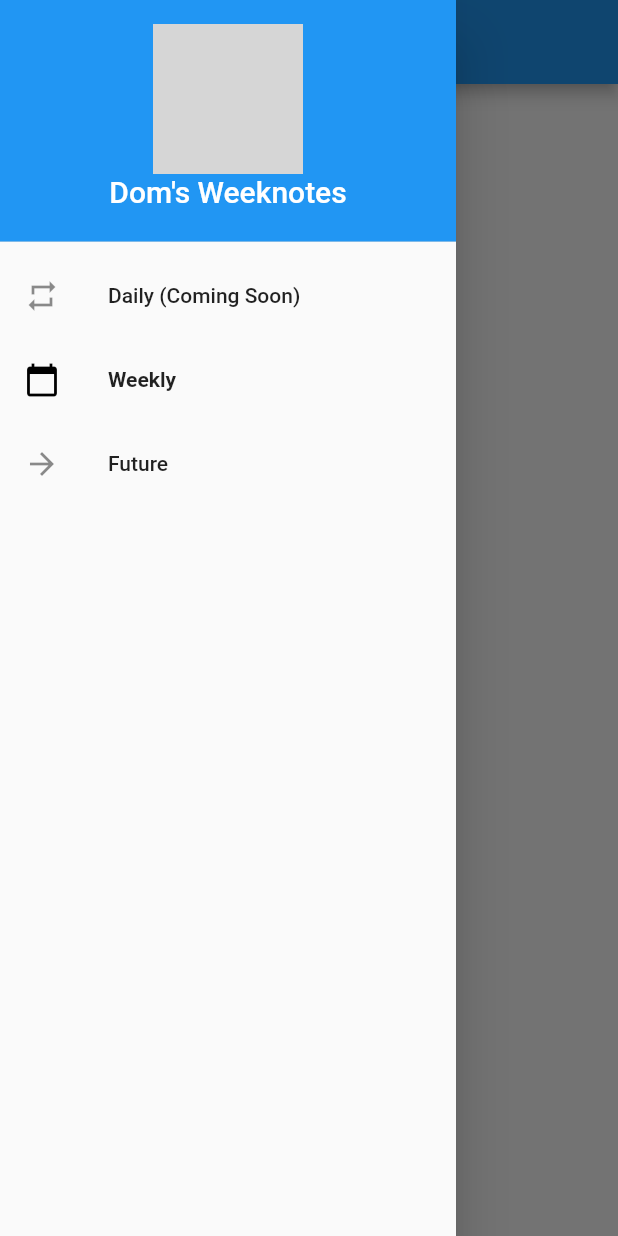
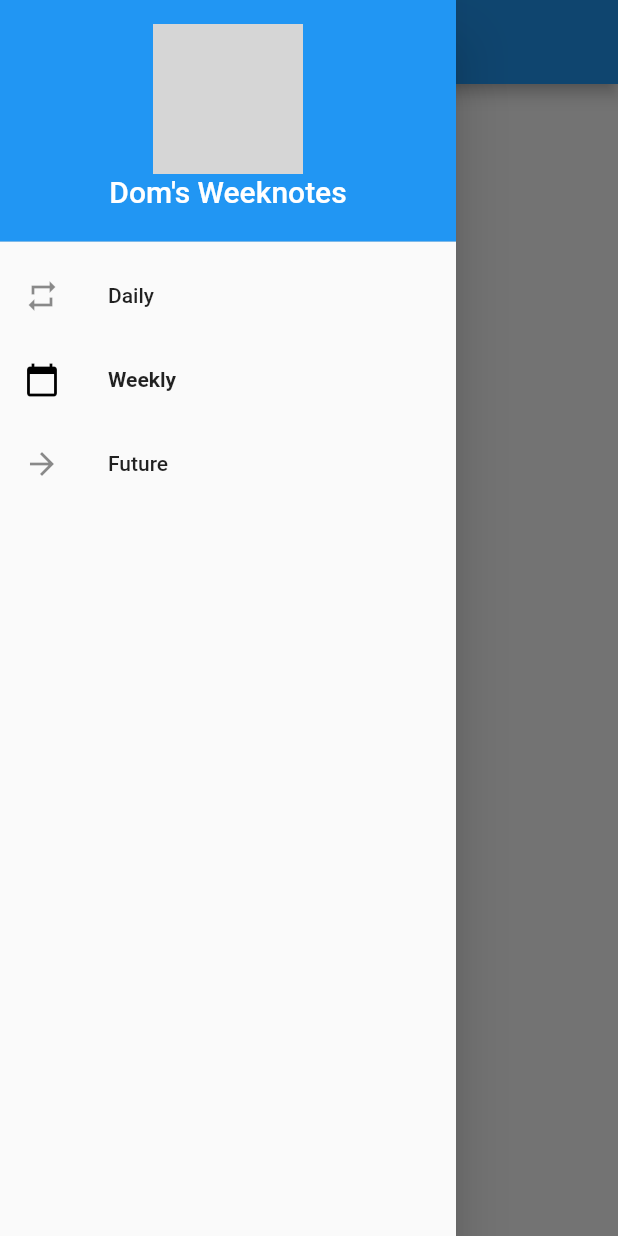
Before and after one commit to ChuffedDom/Doms-Weeknotes, a Flutter app: the screen it shows after launch, with the side drawer open, on a phone screen of 412 x 824 dp. Run offline on Flutter 3.47's test engine with Material 2 defaults, Android fonts, the phone set to English and light mode, and no system bars; our stand-ins replace cloud_firestore, firebase_auth, firebase_core, flutter_markdown; accounts and stored records are empty; network calls fail; Roboto replaces fonts that are missing (--apple-system); statements that could not run were skipped; grey boxes are pictures that could not be loaded.

Commit message:
Edited main

```diff
--- a/lib/main.dart
+++ b/lib/main.dart
@@ -99,7 +99,7 @@ class _HomepageState extends State<Homepage> {
             ),
             ListTile(
               leading: Icon(Icons.repeat),
-              title: const Text('Daily (Coming Soon)'),
+              title: const Text('Daily'),
               onTap: () {
                 // Update the state of the app.
                 // ...
```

+ + + + + + +

## WHAT TO PRODUCE
The listing is to be reproduced in full and exactly, except that its pictures are to be dropped.

## WRITTEN ANSWER
Before and after one commit to ChuffedDom/Doms-Weeknotes, a Flutter app: the screen it shows after launch, with the side drawer open, on a phone screen of 412 x 824 dp. Run offline on Flutter 3.47's test engine with Material 2 defaults, Android fonts, the phone set to English and light mode, and no system bars; our stand-ins replace cloud_firestore, firebase_auth, firebase_core, flutter_markdown; accounts and stored records are empty; network calls fail; Roboto replaces fonts that are missing (--apple-system); statements that could not run were skipped; grey boxes are pictures that could not be loaded.

Commit message:
Edited main

```diff
--- a/lib/main.dart
+++ b/lib/main.dart
@@ -99,7 +99,7 @@ class _HomepageState extends State<Homepage> {
             ),
             ListTile(
               leading: Icon(Icons.repeat),
-              title: const Text('Daily (Coming Soon)'),
+              title: const Text('Daily'),
               onTap: () {
                 // Update the state of the app.
                 // ...
```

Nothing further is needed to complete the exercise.